Better pain management will mean not only better overall care for Soldiers, but improved retention rates for the Army, because Soldiers won't leave military service as a result of pain, Galloway noted.
There have been some major advances in battlefield and post-injury pain management over the last several years. Galloway highlighted the significance of increased use of regional anesthesia in military hospitals in Iraq and Afghanistan. This approach often allows patients with severe extremity injuries to be relatively pain free as they are transported from the battlefield to Landstuhl, Germany, and on to the United States.
The task force also traveled to civilian medical centers to learn about non-traditional medicines for possible inclusion in the new comprehensive system, Galloway said.
"We have to look at things like acupuncture or yoga, biofeedback, as things we fully need to integrate into our health care system and have available. They are very effective, if not (as) sole treatment for some conditions, (as) complementary treatment to some of the existing things that we are doing," Galloway explained.
Though there are some civilian facilities on the cusp of having a comprehensive and holistic approach to pain management, this practice is not yet part of military or civilian medicine practices, Galloway said. The Army would be leading the way with the introduction of these treatments in a structured and responsible way.
"We're very proud of that. I think that shows part of the transformation that we're undertaking as part of the campaign plan," he added.

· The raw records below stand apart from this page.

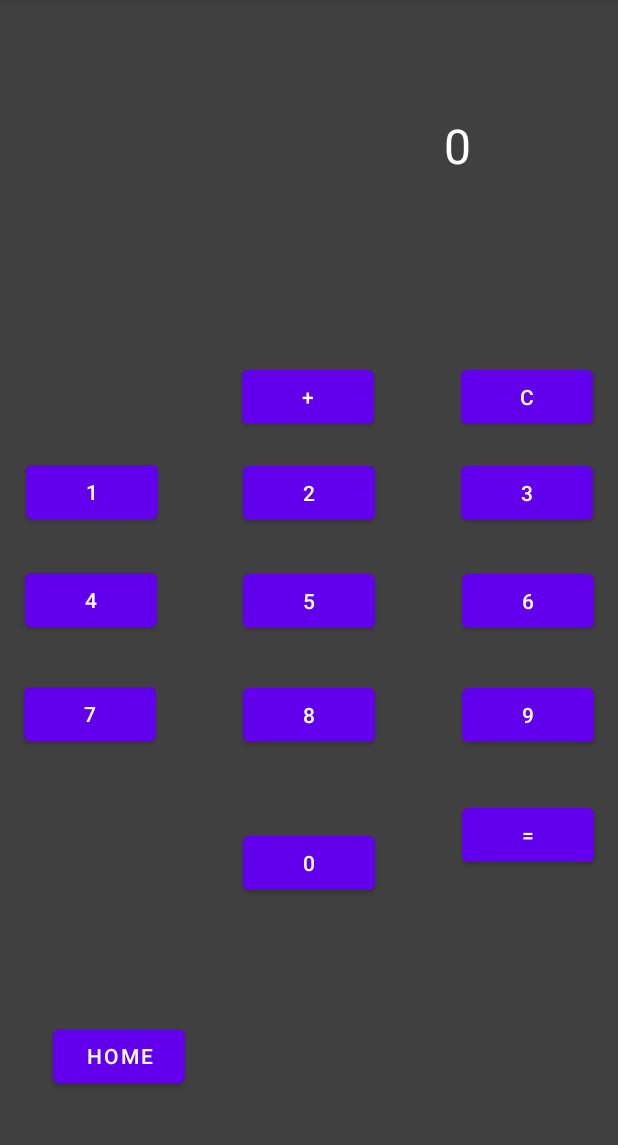
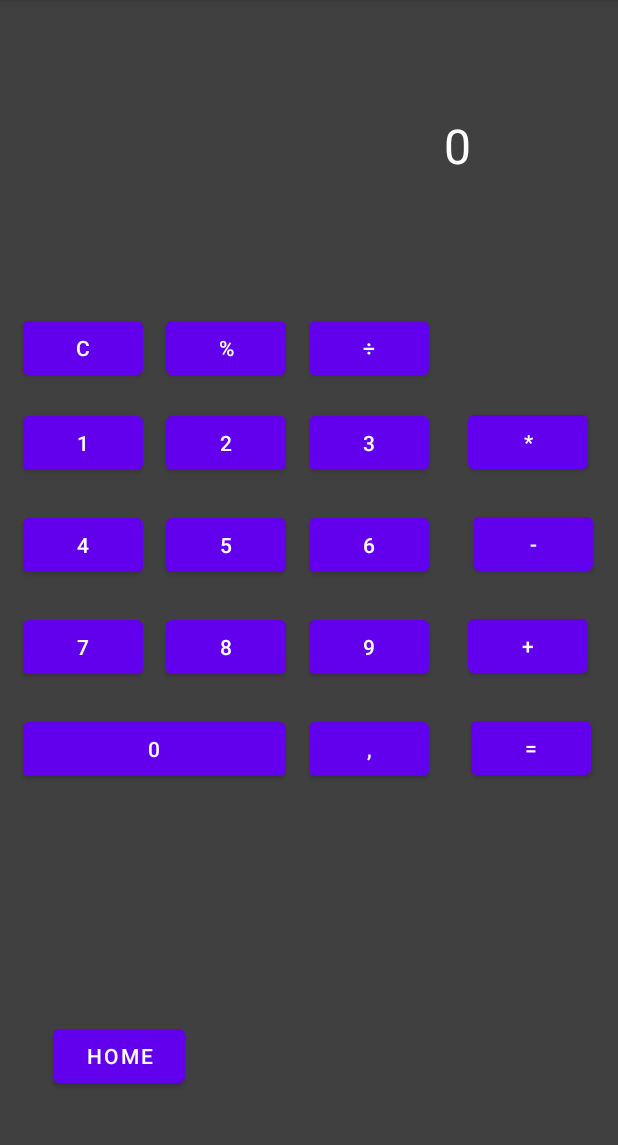
Before and after one commit to Thom719c/AndroidApplication-MobileDevelopment, an Android app: the Calculator screen opened directly, with no data from a screen before it, after a tap on an icon or button, on a phone screen of 412 x 824 dp, the part 84-1229 px from its top. Run offline under Robolectric (Android 15) with nearby library versions, the phone set to English and light mode, and no system bars.

Commit message:
Made Calculator to subtract, divide, multiply

```diff
--- a/app/src/main/java/com/example/androidapplication/Calculator.java
+++ b/app/src/main/java/com/example/androidapplication/Calculator.java
@@ -13,7 +13,8 @@ import android.widget.Toast;
 public class Calculator extends AppCompatActivity {
 
     private TextView calcResult;
-    private Button btnNr1, btnNr2, btnNr3, btnNr4, btnNr5, btnNr6, btnNr7, btnNr8, btnNr9, btnNr0, btnEqual, btnAdd, btnClear;
+    private TextView calculate1;
+    private Button btnEqual, btnClear, btnAdd, btnProcent, btnDivision, btnMinus, btnMultiplication, btn9;
 
     private int val1 = 0;
     private StringBuilder strSum = new StringBuilder();
@@ -23,64 +24,97 @@ public class Calculator extends AppCompatActivity {
     protected void onCreate(Bundle savedInstanceState) {
         super.onCreate(savedInstanceState);
         setContentView(R.layout.activity_calculator);
-        btnNr1 = findViewById(R.id.btnNr1);
-        btnNr2 = findViewById(R.id.btnNr2);
-        btnNr3 = findViewById(R.id.btnNr3);
-        btnNr4 = findViewById(R.id.btnNr4);
-        btnNr5 = findViewById(R.id.btnNr5);
-        btnNr6 = findViewById(R.id.btnNr6);
-        btnNr7 = findViewById(R.id.btnNr7);
-        btnNr8 = findViewById(R.id.btnNr8);
-        btnNr9 = findViewById(R.id.btnNr9);
-        btnNr0 = findViewById(R.id.btnNr0);
         btnAdd = findViewById(R.id.btnAdd);
         btnEqual = findViewById(R.id.btnEqual);
         btnClear = findViewById(R.id.btnClear);
+        btnProcent = findViewById(R.id.btnProcent);
+        btnDivision = findViewById(R.id.btnDivision);
+        btnMinus = findViewById(R.id.btnMinus);
+        btnMultiplication = findViewById(R.id.btnMultiplication);
+        btn9 = findViewById(R.id.button9);
         calcResult = findViewById(R.id.calcResult);
+        calculate1 = findViewById(R.id.calculate1);
     }
 
     @SuppressLint("NonConstantResourceId")
     public void calculatorBtnPressed(View view) {
-        switch (view.getId()) {
-            case R.id.btnNr1:
-                strSum.append(btnNr1.getText().toString());
-                break;
-            case R.id.btnNr2:
-                strSum.append("2");
-                break;
-            case R.id.btnNr3:
-                strSum.append("3");
-                break;
-            case R.id.btnNr4:
-                strSum.append("4");
-                break;
-            case R.id.btnNr5:
-                strSum.append("5");
-                break;
-            case R.id.btnNr6:
-                strSum.append("6");
-                break;
-            case R.id.btnNr7:
-                strSum.append("7");
-                break;
-            case R.id.btnNr8:
-                strSum.append("8");
-                break;
-            case R.id.btnNr9:
-                strSum.append("9");
-                break;
-            case R.id.btnNr0:
-                strSum.append("0");
-                break;
-            case R.id.btnAdd:
+        Button button = findViewById(view.getId());
+        String buttonText = button.getText().toString();
+        switch (buttonText) {
+            case "+":
                 onAddButton();
                 break;
-            case R.id.btnClear:
+            case "-":
+                onMinusButton();
+                break;
+            case "*":
+                onMultiplicationButton();
+                break;
+            case "÷":
+                onDivisionButton();
+                break;
+            case "%":
+                // onProcentButton();
+                Toast.makeText(this, "% not implemented yet", Toast.LENGTH_SHORT).show();
+                break;
+            case ",":
+                // onCommaButton();
+                Toast.makeText(this, ", not implemented yet", Toast.LENGTH_SHORT).show();
+                break;
+            case "C":
                 onClearButton();
                 break;
-            case R.id.btnEqual:
+            case "=":
                 onEqualButton();
                 break;
+            default:
+                System.out.println(buttonText);
+                handleDigitInput(buttonText);
+                calculate1.append(buttonText);
+                break;
+        }
+    }
+
+    private void handleDigitInput(String digit) {
+        if (strSum.toString().equals("0")) {
+            strSum.setLength(0);
+        }
+        if (strSum.length() < 9) {
+            strSum.append(digit);
+        }
+    }
+
+    public boolean validate() {
+        if (strSum.length() == 0) {
+            Toast.makeText(this, "Please enter a number first", Toast.LENGTH_SHORT).show();
+            return false;
+        } else if (val1 != 0) {
+            performCalculation();
+        } else {
+            val1 = Integer.parseInt(strSum.toString());
+        }
+        strSum.setLength(0);
+        return true;
+    }
+
+    public void onAddButton() {
+        if (validate()) {
+            calculate1.append("+");
+        }
+    }
+    public void onMinusButton() {
+        if (validate()) {
+            calculate1.append("-");
+        }
+    }
+    public void onMultiplicationButton() {
+        if (validate()) {
+            calculate1.append("*");
+        }
+    }
+    public void onDivisionButton() {
+        if (validate()) {
+            calculate1.append("÷");
         }
     }
 
@@ -88,16 +122,7 @@ public class Calculator extends AppCompatActivity {
         val1 = 0;
         strSum.setLength(0);
         calcResult.setText("0");
-    }
-
-    public void onAddButton() {
-        System.out.println(strSum);
-        if (strSum.length() == 0) {
-            Toast.makeText(this, "Please enter a number first", Toast.LENGTH_SHORT).show();
-            return;
-        }
-        val1 = Integer.parseInt(strSum.toString());
-        strSum.setLength(0);
+        calculate1.setText("");
     }
 
     public void onEqualButton() {
@@ -105,12 +130,26 @@ public class Calculator extends AppCompatActivity {
             Toast.makeText(this, "Please enter a number first", Toast.LENGTH_SHORT).show();
             return;
         }
-        int val2 = Integer.parseInt(strSum.toString());
-        int result = val1 + val2;
-        calcResult.setText(String.valueOf(result));
+        performCalculation();
+        calcResult.setText(String.valueOf(val1));
         strSum.setLength(0);
         val1 = 0;
+        calculate1.setText("");
     }
+
+    private void performCalculation() {
+        int val2 = Integer.parseInt(strSum.toString());
+        if (calculate1.getText().toString().contains("+")) {
+            val1 = val1 + val2;
+        } else if (calculate1.getText().toString().contains("-")) {
+            val1 = val1 - val2;
+        } else if (calculate1.getText().toString().contains("*")) {
+            val1 = val1 * val2;
+        } else if (calculate1.getText().toString().contains("÷")) {
+            val1 = val1 / val2;
+        }
+    }
+
 
     /* Navigation */
     public void homePressed(View view) {
--- a/app/src/main/res/layout/activity_calculator.xml
+++ b/app/src/main/res/layout/activity_calculator.xml
@@ -21,163 +21,221 @@
         app:layout_constraintStart_toStartOf="parent"
         app:layout_constraintTop_toTopOf="parent" />
 
+    <TextView
+        android:id="@+id/calculate1"
+        android:layout_width="215dp"
+        android:layout_height="42dp"
+        android:layout_marginBottom="7dp"
+        android:text=""
+        android:textColor="@color/white"
+        android:textAlignment="textEnd"
+        app:layout_constraintBottom_toTopOf="@+id/calcResult"
+        app:layout_constraintEnd_toEndOf="parent"
+        app:layout_constraintStart_toStartOf="parent" />
+
     <Button
         android:id="@+id/btnNr1"
-        android:layout_width="wrap_content"
+        android:layout_width="80dp"
         android:layout_height="wrap_content"
-        android:layout_marginTop="304dp"
-        android:layout_marginEnd="40dp"
+        android:layout_marginStart="15dp"
+        android:layout_marginTop="15dp"
         android:onClick="calculatorBtnPressed"
         android:text="1"
-        app:layout_constraintEnd_toStartOf="@+id/btnNr2"
         app:layout_constraintStart_toStartOf="parent"
-        app:layout_constraintTop_toTopOf="parent" />
+        app:layout_constraintTop_toBottomOf="@+id/btnClear" />
+
+    <Button
+        android:id="@+id/btnNr2"
+        android:layout_width="80dp"
+        android:layout_height="wrap_content"
+        android:layout_marginStart="15dp"
+        android:layout_marginTop="15dp"
+        android:onClick="calculatorBtnPressed"
+        android:text="2"
+        app:layout_constraintStart_toEndOf="@+id/btnNr1"
+        app:layout_constraintTop_toBottomOf="@+id/btnProcent" />
 
     <Button
         android:id="@+id/btnNr3"
-        android:layout_width="wrap_content"
+        android:layout_width="80dp"
         android:layout_height="wrap_content"
-        android:layout_marginStart="40dp"
-        android:layout_marginTop="172dp"
+        android:layout_marginStart="15dp"
+        android:layout_marginTop="15dp"
         android:onClick="calculatorBtnPressed"
         android:text="3"
-        app:layout_constraintEnd_toEndOf="parent"
         app:layout_constraintStart_toEndOf="@+id/btnNr2"
-        app:layout_constraintTop_toBottomOf="@+id/calcResult" />
-
-    <Button
-        android:id="@+id/btnNr2"
-        android:layout_width="wrap_content"
-        android:layout_height="wrap_content"
-        android:layout_marginTop="172dp"
-        android:onClick="calculatorBtnPressed"
-        android:text="2"
-        app:layout_constraintEnd_toEndOf="parent"
-        app:layout_constraintHorizontal_bias="0.5"
-        app:layout_constraintStart_toEndOf="@+id/btnNr1"
-        app:layout_constraintStart_toStartOf="parent"
-        app:layout_constraintTop_toBottomOf="@+id/calcResult" />
+        app:layout_constraintTop_toBottomOf="@+id/btnDivision" />
 
     <Button
         android:id="@+id/btnNr4"
-        android:layout_width="wrap_content"
+        android:layout_width="80dp"
         android:layout_height="wrap_content"
-        android:layout_marginTop="24dp"
+        android:layout_marginStart="15dp"
+        android:layout_marginTop="20dp"
         android:onClick="calculatorBtnPressed"
         android:text="4"
-        app:layout_constraintEnd_toEndOf="parent"
-        app:layout_constraintHorizontal_bias="0.052"
         app:layout_constraintStart_toStartOf="parent"
         app:layout_constraintTop_toBottomOf="@+id/btnNr1" />
 
     <Button
         android:id="@+id/btnNr5"
-        android:layout_width="wrap_content"
+        android:layout_width="80dp"
         android:layout_height="wrap_content"
-        android:layout_marginTop="24dp"
+        android:layout_marginStart="15dp"
+        android:layout_marginTop="20dp"
         android:onClick="calculatorBtnPressed"
         android:text="5"
-        app:layout_constraintEnd_toEndOf="parent"
-        app:layout_constraintHorizontal_bias="0.26"
         app:layout_constraintStart_toEndOf="@+id/btnNr4"
         app:layout_constraintTop_toBottomOf="@+id/btnNr2" />
 
     <Button
         android:id="@+id/btnNr6"
-        android:layout_width="wrap_content"
+        android:layout_width="80dp"
         android:layout_height="wrap_content"
-        android:layout_marginTop="24dp"
+        android:layout_marginStart="15dp"
+        android:layout_marginTop="20dp"
         android:onClick="calculatorBtnPressed"
         android:text="6"
-        app:layout_constraintEnd_toEndOf="parent"
-        app:layout_constraintHorizontal_bias="0.783"
         app:layout_constraintStart_toEndOf="@+id/btnNr5"
         app:layout_constraintTop_toBottomOf="@+id/btnNr3" />
 
     <Button
         android:id="@+id/btnNr7"
-        android:layout_width="wrap_content"
+        android:layout_width="80dp"
         android:layout_height="wrap_content"
-        android:layout_marginTop="28dp"
+        android:layout_marginStart="15dp"
+        android:layout_marginTop="20dp"
         android:onClick="calculatorBtnPressed"
         android:text="7"
-        app:layout_constraintEnd_toEndOf="parent"
-        app:layout_constraintHorizontal_bias="0.049"
         app:layout_constraintStart_toStartOf="parent"
         app:layout_constraintTop_toBottomOf="@+id/btnNr4" />
 
     <Button
         android:id="@+id/btnNr8"
-        android:layout_width="wrap_content"
+        android:layout_width="80dp"
         android:layout_height="wrap_content"
-        android:layout_marginTop="28dp"
+        android:layout_marginStart="15dp"
+        android:layout_marginTop="20dp"
         android:onClick="calculatorBtnPressed"
         android:text="8"
-        app:layout_constraintEnd_toEndOf="parent"
-        app:layout_constraintHorizontal_bias="0.264"
         app:layout_constraintStart_toEndOf="@+id/btnNr7"
         app:layout_constraintTop_toBottomOf="@+id/btnNr5" />
 
     <Button
         android:id="@+id/btnNr9"
-        android:layout_width="wrap_content"
+        android:layout_width="80dp"
         android:layout_height="wrap_content"
-        android:layout_marginTop="28dp"
+        android:layout_marginStart="15dp"
+        android:layout_marginTop="20dp"
         android:onClick="calculatorBtnPressed"
         android:text="9"
-        app:layout_constraintEnd_toEndOf="parent"
-        app:layout_constraintHorizontal_bias="0.78"
         app:layout_constraintStart_toEndOf="@+id/btnNr8"
         app:layout_constraintTop_toBottomOf="@+id/btnNr6" />
 
     <Button
         android:id="@+id/btnNr0"
-        android:layout_width="wrap_content"
+        android:layout_width="175dp"
         android:layout_height="wrap_content"
-        android:layout_marginTop="32dp"
-        android:layout_marginBottom="150dp"
+        android:layout_marginStart="15dp"
+        android:layout_marginTop="20dp"
         android:onClick="calculatorBtnPressed"
         android:text="0"
-        app:layout_constraintBottom_toBottomOf="parent"
-        app:layout_constraintEnd_toEndOf="parent"
-        app:layout_constraintHorizontal_bias="0.501"
         app:layout_constraintStart_toStartOf="parent"
-        app:layout_constraintTop_toBottomOf="@+id/btnNr8" />
+        app:layout_constraintTop_toBottomOf="@+id/btnNr7" />
 
     <Button
         android:id="@+id/btnClear"
-        android:layout_width="wrap_content"
+        android:layout_width="80dp"
         android:layout_height="wrap_content"
-        android:layout_marginStart="58dp"
-        android:layout_marginTop="108dp"
+        android:layout_marginStart="15dp"
+        android:layout_marginTop="75dp"
         android:onClick="calculatorBtnPressed"
         android:text="C"
-        app:layout_constraintEnd_toEndOf="parent"
-        app:layout_constraintHorizontal_bias="0.0"
-        app:layout_constraintStart_toEndOf="@+id/btnAdd"
+        app:layout_constraintStart_toStartOf="parent"
         app:layout_constraintTop_toBottomOf="@+id/calcResult" />
 
     <Button
         android:id="@+id/btnAdd"
-        android:layout_width="wrap_content"
+        android:layout_width="80dp"
         android:layout_height="wrap_content"
-        android:layout_marginTop="108dp"
+        android:layout_marginTop="20dp"
+        android:layout_marginEnd="15dp"
         android:onClick="calculatorBtnPressed"
         android:text="+"
         app:layout_constraintEnd_toEndOf="parent"
-        app:layout_constraintHorizontal_bias="0.498"
-        app:layout_constraintStart_toStartOf="parent"
+        app:layout_constraintHorizontal_bias="0.857"
+        app:layout_constraintStart_toEndOf="@+id/btnNr9"
+        app:layout_constraintTop_toBottomOf="@+id/btnMinus" />
+
+    <Button
+        android:id="@+id/btnEqual"
+        android:layout_width="80dp"
+        android:layout_height="wrap_content"
+        android:layout_marginTop="20dp"
+        android:layout_marginEnd="15dp"
+        android:onClick="calculatorBtnPressed"
+        android:text="="
+        app:layout_constraintEnd_toEndOf="parent"
+        app:layout_constraintHorizontal_bias="0.904"
+        app:layout_constraintStart_toEndOf="@+id/button9"
+        app:layout_constraintTop_toBottomOf="@+id/btnAdd" />
+
+    <Button
+        android:id="@+id/btnProcent"
+        android:layout_width="80dp"
+        android:layout_height="wrap_content"
+        android:layout_marginStart="15dp"
+        android:layout_marginTop="75dp"
+        android:onClick="calculatorBtnPressed"
+        android:text="%"
+        app:layout_constraintStart_toEndOf="@+id/btnClear"
         app:layout_constraintTop_toBottomOf="@+id/calcResult" />
 
     <Button
-        android:id="@+id/btnEqual"
-        android:layout_width="wrap_content"
+        android:id="@+id/btnDivision"
+        android:layout_width="80dp"
         android:layout_height="wrap_content"
-        android:layout_marginTop="32dp"
+        android:layout_marginStart="15dp"
+        android:layout_marginTop="75dp"
         android:onClick="calculatorBtnPressed"
-        android:text="="
+        android:text="÷"
+        app:layout_constraintStart_toEndOf="@+id/btnProcent"
+        app:layout_constraintTop_toBottomOf="@+id/calcResult" />
+
+    <Button
+        android:id="@+id/btnMultiplication"
+        android:layout_width="80dp"
+        android:layout_height="wrap_content"
+        android:layout_marginTop="138dp"
+        android:layout_marginEnd="15dp"
+        android:onClick="calculatorBtnPressed"
+        android:text="*"
         app:layout_constraintEnd_toEndOf="parent"
-        app:layout_constraintHorizontal_bias="0.78"
+        app:layout_constraintHorizontal_bias="0.857"
+        app:layout_constraintStart_toEndOf="@+id/btnNr3"
+        app:layout_constraintTop_toBottomOf="@+id/calcResult" />
+
+    <Button
+        android:id="@+id/btnMinus"
+        android:layout_width="80dp"
+        android:layout_height="wrap_content"
+        android:layout_marginTop="20dp"
+        android:layout_marginEnd="15dp"
+        android:onClick="calculatorBtnPressed"
+        android:text="-"
+        app:layout_constraintEnd_toEndOf="parent"
+        app:layout_constraintHorizontal_bias="0.952"
+        app:layout_constraintStart_toEndOf="@+id/btnNr6"
+        app:layout_constraintTop_toBottomOf="@+id/btnMultiplication" />
+
+    <Button
+        android:id="@+id/button9"
+        android:layout_width="80dp"
+        android:layout_height="wrap_content"
+        android:layout_marginStart="15dp"
+        android:layout_marginTop="20dp"
+        android:onClick="calculatorBtnPressed"
+        android:text=","
         app:layout_constraintStart_toEndOf="@+id/btnNr0"
         app:layout_constraintTop_toBottomOf="@+id/btnNr9" />
 
```
Also changed, not shown: app/src/main/java/com/example/androidapplication/CalculatorSimplified.java (added, +103 -0 lines).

"Of all the things that I've been associated with in 23-24 years in the Army, this is the most exciting. It has the opportunity to transform medicine in and outside of the military."